The Fourth Circuit Court of Appeals reversed a lower court's finding in favor of Google, reviving language-software company Rosetta Stone's trademark infringement and dilution claims against the search giant's sale of trademarks as advertising keywords. Tech-friendly consumer advocates Public Knowledge complained that the appellate court's ruling did nothing to clarify the complex issue of consumer confusion. Rosetta Stone President/CEO Stephen Swad said, "We believe that the unauthorized sale of our trademarks to third parties, including counterfeiters, is wrong as it harms and confuses American consumers and infringes upon and dilutes Rosetta Stone's trademarks." Trademark law is conventionally resolved based on consumer confusion. Google allows advertisers to buy links that are displayed when third parties' trademarks are used as keywords for search, it reviews uses of these trademarks within the body of the advertising copy as well as on the advertisers' landing pages, and Google refuses overtly deceptive ads. It is much harder to control what actually happens at times — as Rosetta Stone put into evidence — when customers go to the linked websites and are then ultimately sold counterfeit merchandise bearing the trademark in question. In other words, despite Google's well-intentioned policies and efforts, counterfeiters have an economic incentive to defeat the system and deceive customers.
April 9 coverage that Netflix had formed a political action committee called Flixpac caused the hacker collective Anonymous to tweet, "Dear freedom lovers, @netflix is forming a PAC to push for a new version of SOPA, cancel your sub and go back to pirating!" Anonymous also launched denial of service attacks against the tech and wireless associations TechAmerica and USTelecom, upset that the groups supported cybersecurity legislation. Netflix is just getting started with its PAC, has not and is not expected to support rogue website legislation, and is apparently much more interested in Net neutrality, which directly affects its business model. Many Netflix subscribers who canceled their accounts blamed the company's support for cybersecurity legislation. While some Internet freedom activists are likely becoming trigger-happy, confused, or both, this populist movement remains passionate.

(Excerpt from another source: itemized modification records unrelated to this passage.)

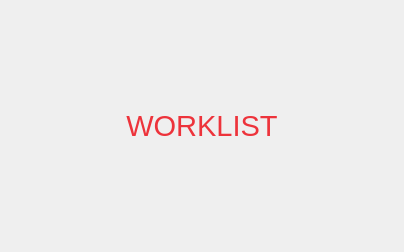
Above: PatientsQueue/Resources/UI/qSlicerPatientsQueueWorklistWidget.ui from MichaelColonel/SlicerRT before the change. Below: the same form after it.
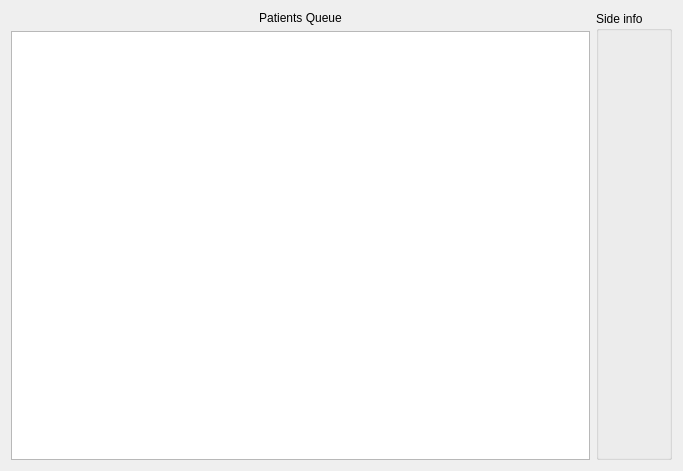
That is the form after the change. Custom widgets are drawn as their Qt base class.

Commit message: ENH: PatientQueueWorklist, C-FIND for WORKLIST server is added

```diff
--- a/PatientsQueue/Resources/UI/qSlicerPatientsQueueWorklistWidget.ui
+++ b/PatientsQueue/Resources/UI/qSlicerPatientsQueueWorklistWidget.ui
@@ -6,8 +6,8 @@
    <rect>
     <x>0</x>
     <y>0</y>
-    <width>404</width>
-    <height>252</height>
+    <width>683</width>
+    <height>471</height>
    </rect>
   </property>
   <property name="windowTitle">
@@ -16,20 +16,38 @@
   <layout class="QGridLayout" name="gridLayout_2">
    <item row="0" column="0">
     <layout class="QGridLayout" name="gridLayout">
+     <item row="1" column="0">
+      <widget class="QTableView" name="TableView_PatientQueue"/>
+     </item>
      <item row="0" column="0">
       <widget class="QLabel" name="label">
        <property name="text">
-        <string>&lt;html&gt;&lt;head/&gt;&lt;body&gt;&lt;p align=&quot;center&quot;&gt;&lt;span style=&quot; font-size:22pt; color:#ed333b;&quot;&gt;WORKLIST&lt;/span&gt;&lt;/p&gt;&lt;/body&gt;&lt;/html&gt;</string>
+        <string>&lt;html&gt;&lt;head/&gt;&lt;body&gt;&lt;p align=&quot;center&quot;&gt;Patients Queue&lt;/p&gt;&lt;/body&gt;&lt;/html&gt;</string>
        </property>
-       <property name="alignment">
-        <set>Qt::AlignCenter</set>
+       <property name="textFormat">
+        <enum>Qt::AutoText</enum>
        </property>
       </widget>
      </item>
     </layout>
    </item>
+   <item row="0" column="1">
+    <widget class="ctkCollapsibleGroupBox" name="CollapsibleGroupBox">
+     <property name="title">
+      <string>Side info</string>
+     </property>
+    </widget>
+   </item>
   </layout>
  </widget>
+ <customwidgets>
+  <customwidget>
+   <class>ctkCollapsibleGroupBox</class>
+   <extends>QGroupBox</extends>
+   <header>ctkCollapsibleGroupBox.h</header>
+   <container>1</container>
+  </customwidget>
+ </customwidgets>
  <resources>
   <include location="../../../PatientPositioning/Resources/qSlicerPatientPositioningModule.qrc"/>
  </resources>
```
The commit also changes 7 other files.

The Recording Academy actively represents the music community on such issues as intellectual property rights, music piracy, archiving and preservation, and censorship concerns. In pursuing its commitment to addressing these and other issues, The Recording Academy undertakes a variety of national initiatives. ArtsWatch is a key part of an agenda aimed at raising public awareness of and support for the rights of artists. To become more involved, visit Advocacy Action @ GRAMMY.com and sign up for Advocacy Action E-lerts.
Click on the "ArtsWatch" tag below for links to other GRAMMY News stories in this series.